Anastasia A. Rahlin, Sarah P. Saunders, Stephanie Beilke

Research output: Contribution to journalArticlepeer-review


Wetland birds are undergoing severe population declines in North America, with habitat degradation and wetland loss considered two of the primary causes. Due to the cryptic nature of many wetland bird species, the ecological conditions (e.g., matrix composition) that influence bird occupancy, and the relevant spatial scales at which to measure bird responses, remain unclear but may affect inference about wetland use and suitability. We conducted wetland bird surveys at 477 points across northeastern Illinois and northwestern Indiana within the highly urbanized landscape surrounding Chicago. Using remotely sensed land cover data, we built occupancy models for 10 wetland bird species (American Coot Fulica americana, Black-crowned Night-Heron Nycticorax nycticorax, Blue-winged Teal Anas discors, Common Gallinule Gallinula galeata, Least Bittern Ixobrychus exilis, Marsh Wren Cistothorus palustris, Pied-billed Grebe Podilymbus podiceps, Sora Porzana carolina, Swamp Sparrow Melospiza georgiana, and Virginia Rail Rallus limicola) to quantify their responses to wetland cover types (emergent wetland, forested wetland, riverine wetland, and freshwater pond) and urbanization at four spatial scales (200-, 400-, 800-, and 2000-m radial distances). We also included the distance to Lake Michigan as a covariate in occupancy models to account for ecological differences between coastal and inland wetlands. We found that relationships between land cover types and occupancy differed by species, as did the spatial scale of support. Generally, the presence of emergent wetlands or ponds at immediate (200 m) and local (400 m) spatial scales within the surrounding matrix was positively associated with wetland bird occupancy. Contrary to expectations, we did not find support for a negative relationship between urbanization and occupancy for most focal species, indicating that birds are using available wetland habitats despite surrounding development. While future research should evaluate management strategies at the watershed scale, our findings suggest that wetland conservation planning at immediate and local scales is likely to promote bird habitat use within highly modified landscapes of the Upper Midwestern United States.

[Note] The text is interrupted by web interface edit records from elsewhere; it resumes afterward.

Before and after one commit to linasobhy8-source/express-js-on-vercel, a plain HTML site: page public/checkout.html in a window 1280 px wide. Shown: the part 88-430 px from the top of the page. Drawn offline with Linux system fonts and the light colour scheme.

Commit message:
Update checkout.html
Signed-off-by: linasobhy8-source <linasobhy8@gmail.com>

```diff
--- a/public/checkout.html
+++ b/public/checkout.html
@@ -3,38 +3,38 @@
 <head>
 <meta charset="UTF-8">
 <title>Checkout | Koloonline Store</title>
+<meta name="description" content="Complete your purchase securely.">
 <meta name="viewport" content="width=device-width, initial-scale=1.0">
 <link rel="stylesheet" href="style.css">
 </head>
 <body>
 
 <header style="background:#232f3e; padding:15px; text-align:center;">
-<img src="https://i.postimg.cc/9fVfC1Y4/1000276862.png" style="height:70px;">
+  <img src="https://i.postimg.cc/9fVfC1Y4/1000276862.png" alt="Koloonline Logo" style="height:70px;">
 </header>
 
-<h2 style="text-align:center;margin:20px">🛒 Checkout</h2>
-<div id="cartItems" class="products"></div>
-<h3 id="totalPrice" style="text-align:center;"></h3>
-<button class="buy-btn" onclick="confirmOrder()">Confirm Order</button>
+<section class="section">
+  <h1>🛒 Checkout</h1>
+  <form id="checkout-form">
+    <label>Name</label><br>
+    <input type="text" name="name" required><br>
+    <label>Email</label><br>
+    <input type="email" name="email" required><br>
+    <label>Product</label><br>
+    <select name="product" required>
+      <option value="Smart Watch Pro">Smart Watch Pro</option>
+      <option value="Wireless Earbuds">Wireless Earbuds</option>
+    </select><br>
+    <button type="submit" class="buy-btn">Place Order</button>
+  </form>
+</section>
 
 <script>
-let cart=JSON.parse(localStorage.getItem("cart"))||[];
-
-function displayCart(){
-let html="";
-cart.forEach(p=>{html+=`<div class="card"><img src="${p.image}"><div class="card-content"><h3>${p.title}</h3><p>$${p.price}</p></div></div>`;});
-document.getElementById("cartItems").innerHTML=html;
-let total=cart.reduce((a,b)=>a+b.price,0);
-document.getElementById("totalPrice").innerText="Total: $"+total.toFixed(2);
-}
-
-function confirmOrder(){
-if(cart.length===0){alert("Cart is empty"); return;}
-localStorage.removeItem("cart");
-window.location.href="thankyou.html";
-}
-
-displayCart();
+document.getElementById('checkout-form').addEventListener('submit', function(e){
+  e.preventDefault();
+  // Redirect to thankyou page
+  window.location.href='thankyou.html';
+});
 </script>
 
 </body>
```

Original languageEnglish (US)
Article numbere4232
Issue number9
StatePublished - Sep 2022


  • emergent wetland
  • wetland birds
  • urbanization
  • occupancy
  • Great Lakes region

ASJC Scopus subject areas

  • Ecology, Evolution, Behavior and Systematics
  • Ecology


Dive into the research topics of 'Spatial drivers of wetland bird occupancy within an urbanized matrix in the Upper Midwestern United States'. Together they form a unique fingerprint.

Cite this